Bronchoscopy is a procedure that allows doctors to see the lungs and airways. During bronchoscopy, a thin tube (bronchoscope) passes through the nose or mouth, through the throat, and through the lungs.
Bronchoscopy is usually performed using a flexible bronchoscope. However, in certain situations, such as heavy bleeding in your lungs or a large object getting stuck in your airway, a rigid bronchoscope may be needed.
The main reasons for the need for bronchoscopy are persistent cough, infection, or something unusual that can be seen on a chest x-ray or other test.
Bronchoscopy can also be used to get samples of mucus or tissue, to remove foreign bodies or other obstruction of the airways or lungs, or to treat lung problems.
Why is this over?
Bronchoscopy is usually done to find the cause of a lung problem. For example, your doctor may refer you for a bronchoscopy because you have a persistent cough or an abnormal chest x-ray.
Reasons for bronchoscopy include:
Diagnosis of lung problem.
Detection of lung infection.
Lung tissue sampling.
Removal of mucus, foreign body, or other obstruction in the airways or lungs, such as a tumor.
Insert a small tube to open the airway (stent).
Treatment of a lung problem (interventional bronchoscopy), such as bleeding, abnormal airway stenosis (stenosis), or dropped lungs (pneumothorax).

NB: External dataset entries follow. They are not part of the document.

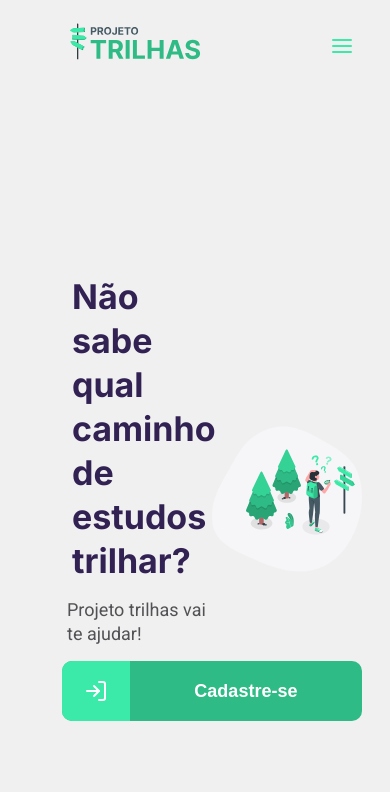
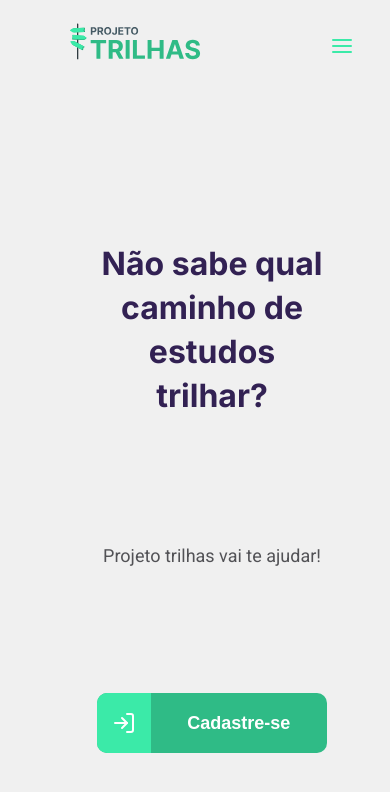
Before and after one commit to SrEmanuel/trailsProject, a React (Create React App) app in the folder frontend/: page / in a window 390 px wide. Shown: the top 792 px of the page. Built offline with nearby package versions, Linux system fonts and the light colour scheme.

Commit message:
update: added queries for medium and small screen layouts

```diff
--- a/frontend/src/pages/Landing/styles.scss
+++ b/frontend/src/pages/Landing/styles.scss
@@ -63,4 +63,44 @@
 
         }
     }
+
+    @media(max-width:850px){
+        display:flex;
+        flex-direction: column-reverse;
+        align-items: center;
+
+        img{
+            width: 35%;
+        }
+
+        section{
+            width: 50%;
+            align-items: center;
+            text-align: center;
+
+            h1{
+                font-size: 28px;
+            }
+        }
+    }
+
+    @media(max-width:720px){
+        img{
+            display: none;
+        }
+
+        section{
+            height: 100%;
+            width: 90%;
+            justify-content:space-evenly;
+
+            h1{
+                font-size: 32px;
+            }
+
+            .button-container{
+                width: 90%;
+            }
+        }
+    }
 }
```
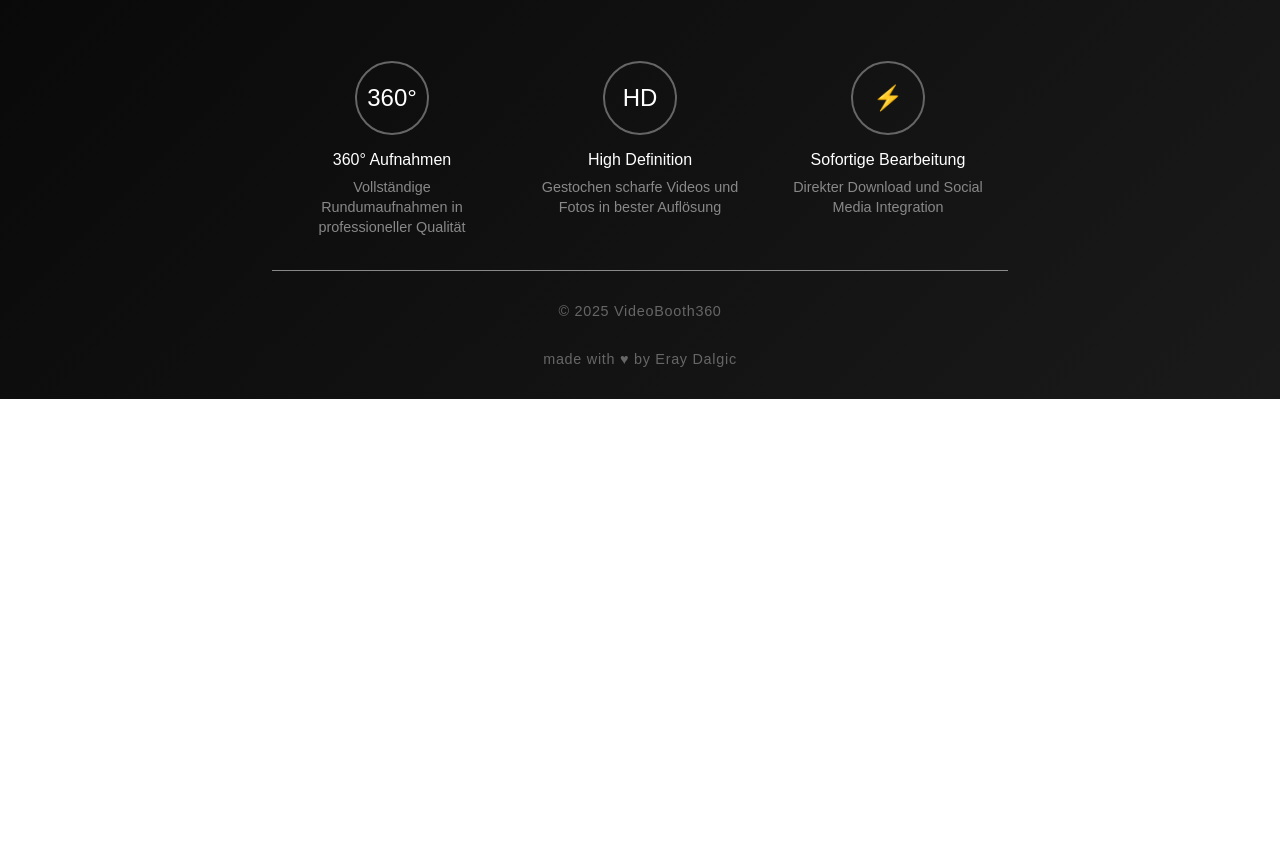
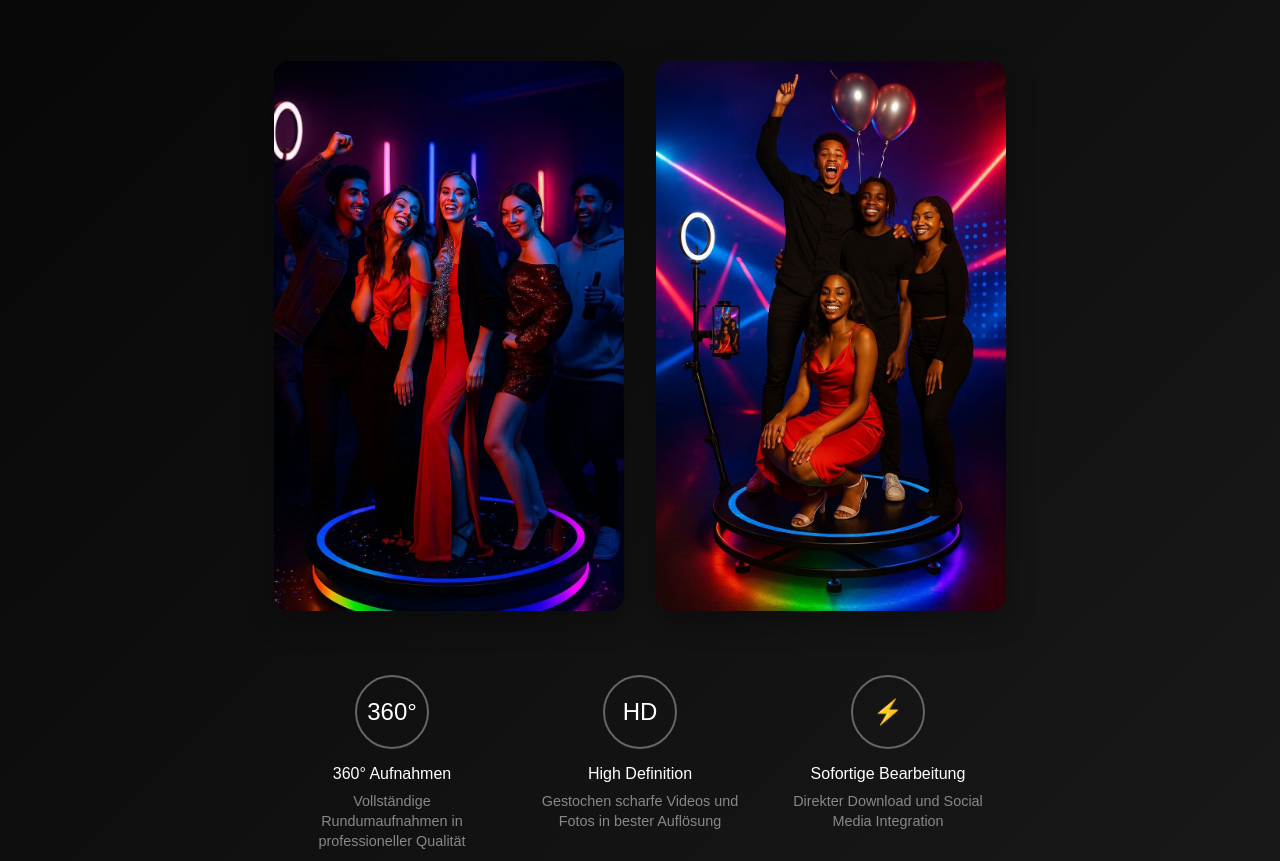
Before and after one commit to Nephew04/videobooth360web, a plain HTML site: page index.html in a window 1280 px wide. Shown: the part 922-1783 px from the top of the page. Before the commit the page ends 1321 px from the top, so only its background shows below. Drawn offline with Linux system fonts and the light colour scheme.

Commit message:
Updated Design added Pictures

```diff
--- a/index.html
+++ b/index.html
@@ -121,6 +121,68 @@
 
         .cta-button:hover::before {
             left: 0;
+        }
+
+        .gallery {
+            display: flex;
+            gap: 2rem;
+            margin: 4rem 0;
+            justify-content: center;
+            flex-wrap: wrap;
+        }
+
+        .gallery-item {
+            position: relative;
+            border-radius: 15px;
+            overflow: hidden;
+            max-width: 350px;
+            box-shadow: 0 10px 30px rgba(0, 0, 0, 0.3);
+            transition: all 0.3s ease;
+        }
+
+        .gallery-item:hover {
+            transform: translateY(-10px);
+            box-shadow: 0 20px 40px rgba(255, 255, 255, 0.1);
+        }
+
+        .gallery-image {
+            width: 100%;
+            height: 550px;
+            object-fit: cover;
+            display: block;
+            transition: transform 0.3s ease;
+        }
+
+        .gallery-item:hover .gallery-image {
+            transform: scale(1.05);
+        }
+
+        .gallery-overlay {
+            position: absolute;
+            bottom: 0;
+            left: 0;
+            right: 0;
+            background: linear-gradient(transparent, rgba(0, 0, 0, 0.8));
+            color: white;
+            padding: 2rem 1.5rem 1.5rem;
+            transform: translateY(100%);
+            transition: all 0.3s ease;
+        }
+
+        .gallery-item:hover .gallery-overlay {
+            transform: translateY(0);
+        }
+
+        .gallery-title {
+            font-size: 1.2rem;
+            font-weight: 300;
+            margin-bottom: 0.5rem;
+        }
+
+        .gallery-description {
+            font-size: 0.9rem;
+            color: #cccccc;
+            line-height: 1.4;
         }
 
         .features {
@@ -262,6 +324,16 @@
                 padding: 0.8rem 2rem;
             }
 
+            .gallery {
+                flex-direction: column;
+                align-items: center;
+                gap: 2rem;
+            }
+
+            .gallery-item {
+                max-width: 100%;
+            }
+
             .features {
                 flex-direction: column;
                 align-items: center;
@@ -309,6 +381,23 @@
             <a href="#kontakt" class="cta-button">JETZT ANFRAGEN</a>
         </div>
 
+        <div class="gallery">
+            <div class="gallery-item">
+                <img src="bild2.jpeg" alt="360° Videobooth Erlebnis" class="gallery-image">
+                <div class="gallery-overlay">
+                    <div class="gallery-title">Professionelle 360° Aufnahmen</div>
+                    <div class="gallery-description">Ihre Gäste im Mittelpunkt - unvergessliche Momente in brillanter Qualität</div>
+                </div>
+            </div>
+            <div class="gallery-item">
+                <img src="bild1.jpeg" alt="Gruppenaufnahme 360° Videobooth" class="gallery-image">
+                <div class="gallery-overlay">
+                    <div class="gallery-title">Gemeinsame Erlebnisse</div>
+                    <div class="gallery-description">Perfekt für Gruppen - dynamische Aufnahmen mit professioneller LED-Beleuchtung</div>
+                </div>
+            </div>
+        </div>
+
         <div class="features">
             <div class="feature">
                 <div class="feature-icon">360°</div>
@@ -326,11 +415,12 @@
                 <div class="feature-text">Direkter Download und Social Media Integration</div>
             </div>
         </div>
+
         <footer class="footer">
-        <div class="copyright">
-            © 2025 VideoBooth360
-            <p style="margin-top: 2rem;"> made with ♥ by Eray Dalgic </p>
-        </div>
+            <div class="copyright">
+                © 2025 VideoBooth360
+                <p style="margin-top: 2rem;"> made with ♥ by Eray Dalgic </p>
+            </div>
         </footer>
     </div>
 </body>
```
Also changed, not shown: bild1.jpeg (added), bild2.jpeg (added).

In people with lung cancer, a bronchoscope with an internal ultrasound probe may be used to examine the lymph nodes in the chest.
This is called an intrabronchial ultrasound (EBUS) and helps doctors determine the right treatment. EBUS may be used for other types of cancer to determine the spread of cancer.
If sampling is done during bronchoscopy, it needs to be checked by a pathologist.
Because tissue samples require special preparation, biopsy specimens must be sent for genetic testing.
Bronchoscopy – lung cancer- biopsy specimens- biopsy- lung infection